__WHAT NEEDS TO BE DONE__.
The full set of entries below needs to be written out exactly.

[DATA]

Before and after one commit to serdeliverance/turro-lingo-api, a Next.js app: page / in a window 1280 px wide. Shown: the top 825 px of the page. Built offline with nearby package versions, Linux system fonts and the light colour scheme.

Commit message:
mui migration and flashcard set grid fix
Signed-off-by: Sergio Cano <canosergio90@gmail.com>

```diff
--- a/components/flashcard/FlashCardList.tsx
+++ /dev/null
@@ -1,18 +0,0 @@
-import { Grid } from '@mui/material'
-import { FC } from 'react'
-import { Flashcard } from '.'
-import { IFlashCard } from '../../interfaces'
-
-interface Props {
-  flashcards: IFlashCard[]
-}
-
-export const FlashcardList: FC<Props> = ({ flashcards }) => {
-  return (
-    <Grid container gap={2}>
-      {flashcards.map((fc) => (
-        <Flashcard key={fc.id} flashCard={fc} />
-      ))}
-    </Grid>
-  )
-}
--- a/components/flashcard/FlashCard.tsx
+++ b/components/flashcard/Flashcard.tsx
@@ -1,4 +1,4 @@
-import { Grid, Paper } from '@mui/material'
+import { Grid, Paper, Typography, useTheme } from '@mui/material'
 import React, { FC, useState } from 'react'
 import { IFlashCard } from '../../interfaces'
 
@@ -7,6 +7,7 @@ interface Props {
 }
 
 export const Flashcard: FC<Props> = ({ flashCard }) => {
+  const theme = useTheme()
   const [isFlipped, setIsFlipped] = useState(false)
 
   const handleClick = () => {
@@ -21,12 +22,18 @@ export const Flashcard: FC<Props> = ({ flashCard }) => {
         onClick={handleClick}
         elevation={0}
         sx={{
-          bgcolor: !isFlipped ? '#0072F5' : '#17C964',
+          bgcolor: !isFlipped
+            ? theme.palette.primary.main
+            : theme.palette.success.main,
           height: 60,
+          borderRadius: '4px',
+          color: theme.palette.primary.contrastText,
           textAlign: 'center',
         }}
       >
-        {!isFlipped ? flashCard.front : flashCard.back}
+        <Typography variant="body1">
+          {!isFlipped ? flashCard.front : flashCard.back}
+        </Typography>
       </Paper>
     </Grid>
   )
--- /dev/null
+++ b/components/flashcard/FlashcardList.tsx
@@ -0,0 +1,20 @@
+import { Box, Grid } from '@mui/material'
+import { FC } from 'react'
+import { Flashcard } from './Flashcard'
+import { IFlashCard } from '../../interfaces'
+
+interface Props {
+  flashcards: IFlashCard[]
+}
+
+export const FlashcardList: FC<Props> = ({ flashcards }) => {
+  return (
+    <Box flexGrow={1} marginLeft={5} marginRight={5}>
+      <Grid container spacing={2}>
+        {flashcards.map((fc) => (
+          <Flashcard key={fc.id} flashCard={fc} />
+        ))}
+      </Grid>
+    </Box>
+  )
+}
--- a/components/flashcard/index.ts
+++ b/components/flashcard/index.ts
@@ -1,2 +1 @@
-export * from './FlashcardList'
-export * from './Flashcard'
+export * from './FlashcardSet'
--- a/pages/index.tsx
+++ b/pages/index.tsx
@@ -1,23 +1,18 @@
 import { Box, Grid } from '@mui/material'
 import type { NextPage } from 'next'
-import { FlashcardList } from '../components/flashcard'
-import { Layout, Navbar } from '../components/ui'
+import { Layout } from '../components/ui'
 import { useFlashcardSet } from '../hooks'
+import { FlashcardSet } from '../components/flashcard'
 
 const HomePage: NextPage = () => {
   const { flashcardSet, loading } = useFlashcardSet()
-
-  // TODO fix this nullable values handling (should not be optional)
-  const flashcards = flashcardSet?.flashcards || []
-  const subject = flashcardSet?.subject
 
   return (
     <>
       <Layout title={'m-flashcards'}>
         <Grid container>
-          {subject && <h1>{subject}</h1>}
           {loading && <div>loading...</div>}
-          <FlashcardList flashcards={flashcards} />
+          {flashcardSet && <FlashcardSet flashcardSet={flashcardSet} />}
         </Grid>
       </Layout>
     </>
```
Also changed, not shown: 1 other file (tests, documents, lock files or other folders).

[/DATA]

__TASK OUTPUT__.
Before and after one commit to serdeliverance/turro-lingo-api, a Next.js app: page / in a window 1280 px wide. Shown: the top 825 px of the page. Built offline with nearby package versions, Linux system fonts and the light colour scheme.

Commit message:
mui migration and flashcard set grid fix
Signed-off-by: Sergio Cano <canosergio90@gmail.com>

```diff
--- a/components/flashcard/FlashCardList.tsx
+++ /dev/null
@@ -1,18 +0,0 @@
-import { Grid } from '@mui/material'
-import { FC } from 'react'
-import { Flashcard } from '.'
-import { IFlashCard } from '../../interfaces'
-
-interface Props {
-  flashcards: IFlashCard[]
-}
-
-export const FlashcardList: FC<Props> = ({ flashcards }) => {
-  return (
-    <Grid container gap={2}>
-      {flashcards.map((fc) => (
-        <Flashcard key={fc.id} flashCard={fc} />
-      ))}
-    </Grid>
-  )
-}
--- a/components/flashcard/FlashCard.tsx
+++ b/components/flashcard/Flashcard.tsx
@@ -1,4 +1,4 @@
-import { Grid, Paper } from '@mui/material'
+import { Grid, Paper, Typography, useTheme } from '@mui/material'
 import React, { FC, useState } from 'react'
 import { IFlashCard } from '../../interfaces'
 
@@ -7,6 +7,7 @@ interface Props {
 }
 
 export const Flashcard: FC<Props> = ({ flashCard }) => {
+  const theme = useTheme()
   const [isFlipped, setIsFlipped] = useState(false)
 
   const handleClick = () => {
@@ -21,12 +22,18 @@ export const Flashcard: FC<Props> = ({ flashCard }) => {
         onClick={handleClick}
         elevation={0}
         sx={{
-          bgcolor: !isFlipped ? '#0072F5' : '#17C964',
+          bgcolor: !isFlipped
+            ? theme.palette.primary.main
+            : theme.palette.success.main,
           height: 60,
+          borderRadius: '4px',
+          color: theme.palette.primary.contrastText,
           textAlign: 'center',
         }}
       >
-        {!isFlipped ? flashCard.front : flashCard.back}
+        <Typography variant="body1">
+          {!isFlipped ? flashCard.front : flashCard.back}
+        </Typography>
       </Paper>
     </Grid>
   )
--- /dev/null
+++ b/components/flashcard/FlashcardList.tsx
@@ -0,0 +1,20 @@
+import { Box, Grid } from '@mui/material'
+import { FC } from 'react'
+import { Flashcard } from './Flashcard'
+import { IFlashCard } from '../../interfaces'
+
+interface Props {
+  flashcards: IFlashCard[]
+}
+
+export const FlashcardList: FC<Props> = ({ flashcards }) => {
+  return (
+    <Box flexGrow={1} marginLeft={5} marginRight={5}>
+      <Grid container spacing={2}>
+        {flashcards.map((fc) => (
+          <Flashcard key={fc.id} flashCard={fc} />
+        ))}
+      </Grid>
+    </Box>
+  )
+}
--- a/components/flashcard/index.ts
+++ b/components/flashcard/index.ts
@@ -1,2 +1 @@
-export * from './FlashcardList'
-export * from './Flashcard'
+export * from './FlashcardSet'
--- a/pages/index.tsx
+++ b/pages/index.tsx
@@ -1,23 +1,18 @@
 import { Box, Grid } from '@mui/material'
 import type { NextPage } from 'next'
-import { FlashcardList } from '../components/flashcard'
-import { Layout, Navbar } from '../components/ui'
+import { Layout } from '../components/ui'
 import { useFlashcardSet } from '../hooks'
+import { FlashcardSet } from '../components/flashcard'
 
 const HomePage: NextPage = () => {
   const { flashcardSet, loading } = useFlashcardSet()
-
-  // TODO fix this nullable values handling (should not be optional)
-  const flashcards = flashcardSet?.flashcards || []
-  const subject = flashcardSet?.subject
 
   return (
     <>
       <Layout title={'m-flashcards'}>
         <Grid container>
-          {subject && <h1>{subject}</h1>}
           {loading && <div>loading...</div>}
-          <FlashcardList flashcards={flashcards} />
+          {flashcardSet && <FlashcardSet flashcardSet={flashcardSet} />}
         </Grid>
       </Layout>
     </>
```
Also changed, not shown: 1 other file (tests, documents, lock files or other folders).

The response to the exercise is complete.